** WHAT IS EXPECTED **
Set the data below down again, exactly, with every picture left out.

*** GIVEN DATA Section Begins ***

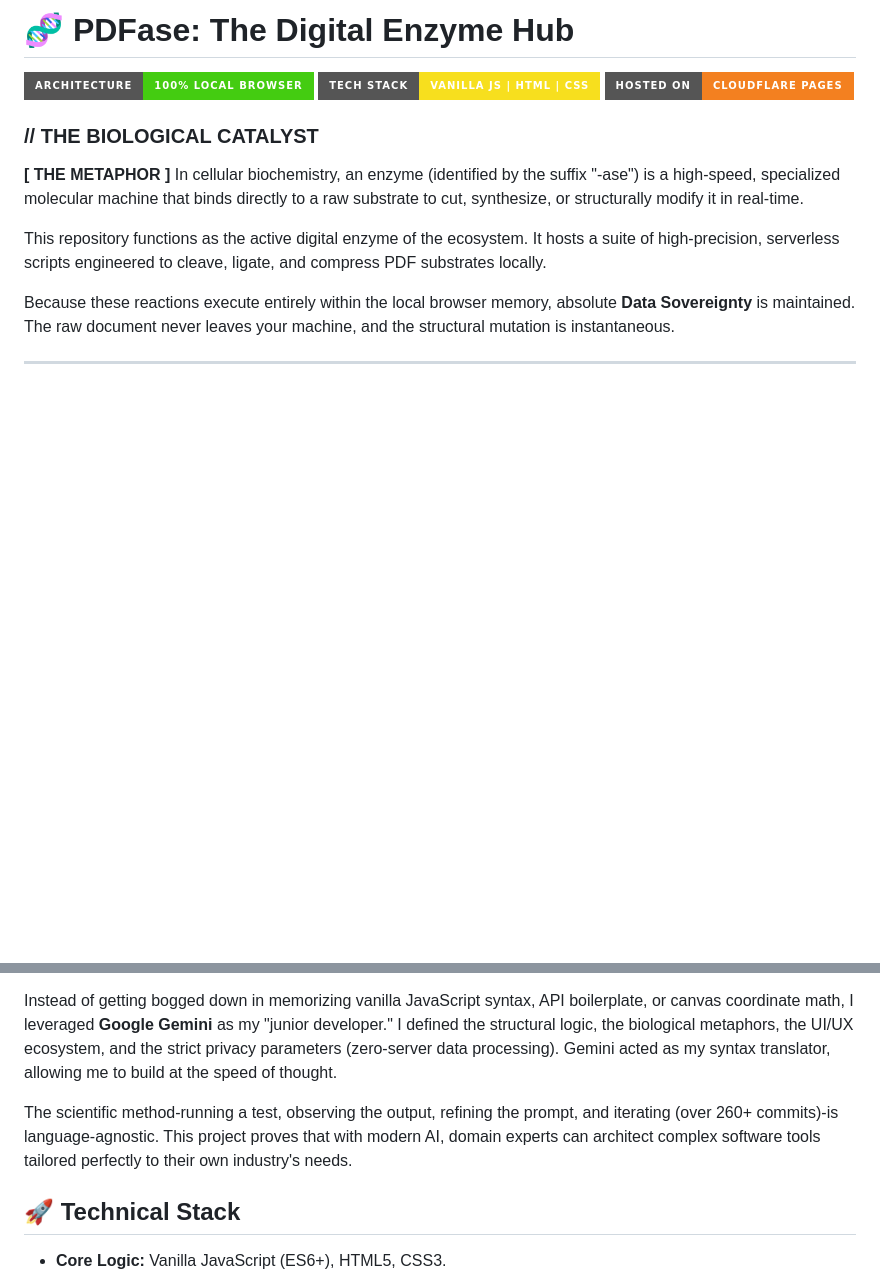
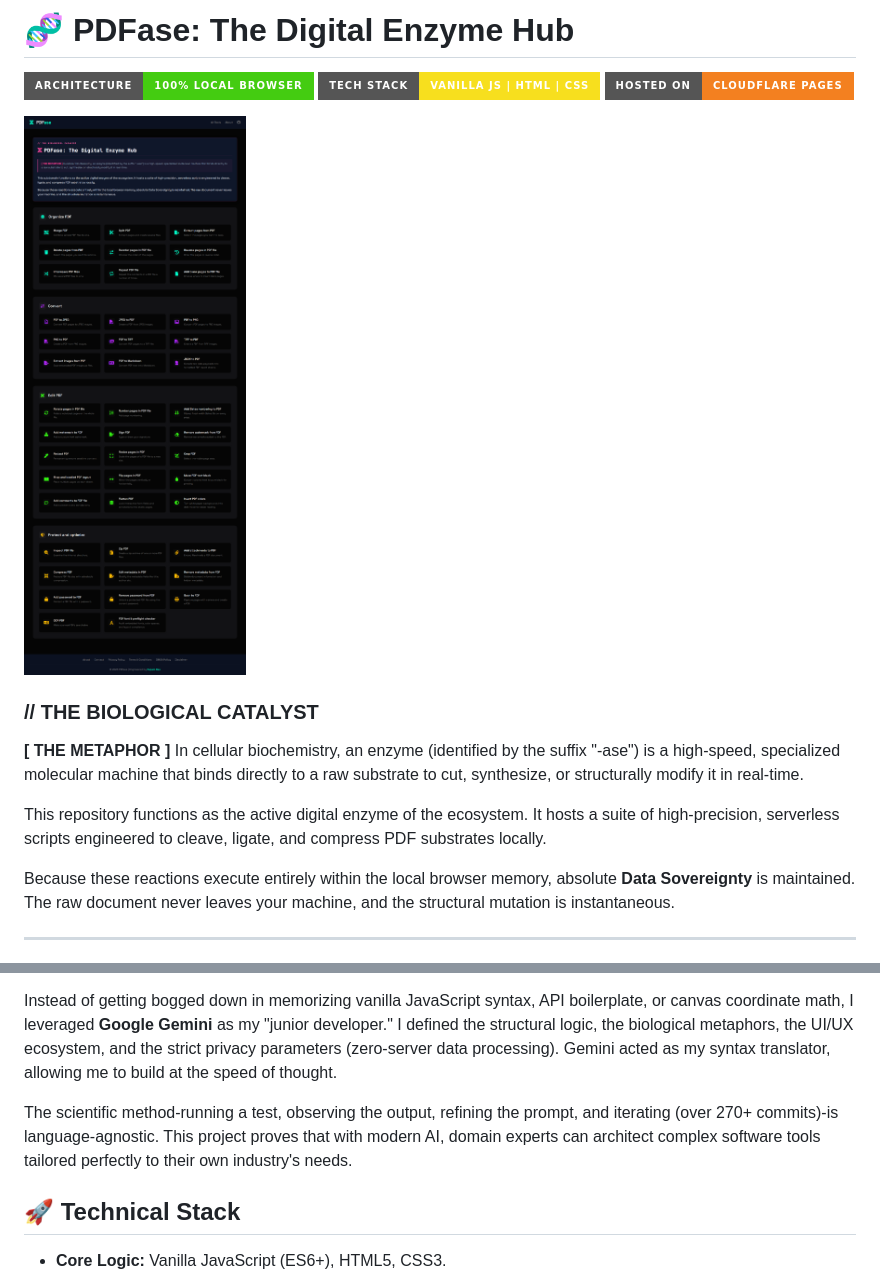
Before and after one commit to d-rupam/pdfase, a Markdown page: README.md, 2 parts joined by grey strips. Rendered like a GitHub page; badges without logos; blank space fills up the shorter version.

```diff
--- a/README.md
+++ b/README.md
@@ -3,6 +3,8 @@
 [![Local First](https://img.shields.io/badge/Architecture-100%25_Local_Browser-success?style=for-the-badge)](https://pdfase.rupamdas.in/)
 [![Vanilla JS](https://img.shields.io/badge/Tech_Stack-Vanilla_JS_%7C_HTML_%7C_CSS-f7df1e?style=for-the-badge&logo=javascript&logoColor=black)]()
 [![Cloudflare Pages](https://img.shields.io/badge/Hosted_On-Cloudflare_Pages-f38020?style=for-the-badge&logo=cloudflare&logoColor=white)]()
+
+![PDFase Frontend](assets/frontend.png)
 
 ### // THE BIOLOGICAL CATALYST
 **[ THE METAPHOR ]** In cellular biochemistry, an enzyme (identified by the suffix "-ase") is a high-speed, specialized molecular machine that binds directly to a raw substrate to cut, synthesize, or structurally modify it in real-time.
@@ -77,7 +79,7 @@ This entire ecosystem-comprising nearly 40 complex, client-side data manipulatio
 
 Instead of getting bogged down in memorizing vanilla JavaScript syntax, API boilerplate, or canvas coordinate math, I leveraged **Google Gemini** as my "junior developer." I defined the structural logic, the biological metaphors, the UI/UX ecosystem, and the strict privacy parameters (zero-server data processing). Gemini acted as my syntax translator, allowing me to build at the speed of thought.
 
-The scientific method-running a test, observing the output, refining the prompt, and iterating (over 260+ commits)-is language-agnostic. This project proves that with modern AI, domain experts can architect complex software tools tailored perfectly to their own industry's needs.
+The scientific method-running a test, observing the output, refining the prompt, and iterating (over 270+ commits)-is language-agnostic. This project proves that with modern AI, domain experts can architect complex software tools tailored perfectly to their own industry's needs.
 
 ## 🚀 Technical Stack
 * **Core Logic:** Vanilla JavaScript (ES6+), HTML5, CSS3.
```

*** GIVEN DATA Section Ends ***

** REPLY **
Before and after one commit to d-rupam/pdfase, a Markdown page: README.md, 2 parts joined by grey strips. Rendered like a GitHub page; badges without logos; blank space fills up the shorter version.

```diff
--- a/README.md
+++ b/README.md
@@ -3,6 +3,8 @@
 [![Local First](https://img.shields.io/badge/Architecture-100%25_Local_Browser-success?style=for-the-badge)](https://pdfase.rupamdas.in/)
 [![Vanilla JS](https://img.shields.io/badge/Tech_Stack-Vanilla_JS_%7C_HTML_%7C_CSS-f7df1e?style=for-the-badge&logo=javascript&logoColor=black)]()
 [![Cloudflare Pages](https://img.shields.io/badge/Hosted_On-Cloudflare_Pages-f38020?style=for-the-badge&logo=cloudflare&logoColor=white)]()
+
+![PDFase Frontend](assets/frontend.png)
 
 ### // THE BIOLOGICAL CATALYST
 **[ THE METAPHOR ]** In cellular biochemistry, an enzyme (identified by the suffix "-ase") is a high-speed, specialized molecular machine that binds directly to a raw substrate to cut, synthesize, or structurally modify it in real-time.
@@ -77,7 +79,7 @@ This entire ecosystem-comprising nearly 40 complex, client-side data manipulatio
 
 Instead of getting bogged down in memorizing vanilla JavaScript syntax, API boilerplate, or canvas coordinate math, I leveraged **Google Gemini** as my "junior developer." I defined the structural logic, the biological metaphors, the UI/UX ecosystem, and the strict privacy parameters (zero-server data processing). Gemini acted as my syntax translator, allowing me to build at the speed of thought.
 
-The scientific method-running a test, observing the output, refining the prompt, and iterating (over 260+ commits)-is language-agnostic. This project proves that with modern AI, domain experts can architect complex software tools tailored perfectly to their own industry's needs.
+The scientific method-running a test, observing the output, refining the prompt, and iterating (over 270+ commits)-is language-agnostic. This project proves that with modern AI, domain experts can architect complex software tools tailored perfectly to their own industry's needs.
 
 ## 🚀 Technical Stack
 * **Core Logic:** Vanilla JavaScript (ES6+), HTML5, CSS3.
```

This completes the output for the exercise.